Embolism is where an object, most commonly a blood clot, blocks an artery. These clots can occur in other parts of the body then break up and travel to the brain where they lodge in the brain’s smaller blood vessels.
Thrombosis is where there is a gradual closure of a blood vessel. In a stroke, it is most commonly fatty lipids called plaques building up on the walls of blood vessels and restricting blood flow. As a result, symptoms usually develop slowly but may be rapid in some cases.
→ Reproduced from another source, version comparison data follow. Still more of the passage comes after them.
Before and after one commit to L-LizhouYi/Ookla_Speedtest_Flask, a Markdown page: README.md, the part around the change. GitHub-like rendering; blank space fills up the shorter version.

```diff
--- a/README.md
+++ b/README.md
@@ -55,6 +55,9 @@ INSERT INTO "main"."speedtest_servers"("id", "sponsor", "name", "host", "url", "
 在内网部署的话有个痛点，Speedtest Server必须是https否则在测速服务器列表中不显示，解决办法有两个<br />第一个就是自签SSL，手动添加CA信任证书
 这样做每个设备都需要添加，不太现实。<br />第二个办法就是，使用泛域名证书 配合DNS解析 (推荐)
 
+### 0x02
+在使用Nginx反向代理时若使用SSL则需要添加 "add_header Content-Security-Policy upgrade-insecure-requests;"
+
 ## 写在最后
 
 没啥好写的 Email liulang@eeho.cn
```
Haemorrhage is severe bleeding. Two kinds can cause a stroke. An intracerebral haemorrhage is caused by a ruptured artery leaking blood directly into the brain. A subarachnoid haemorrhage occurs on the surface of the brain, and the blood fills the space around the brain and creates pressure.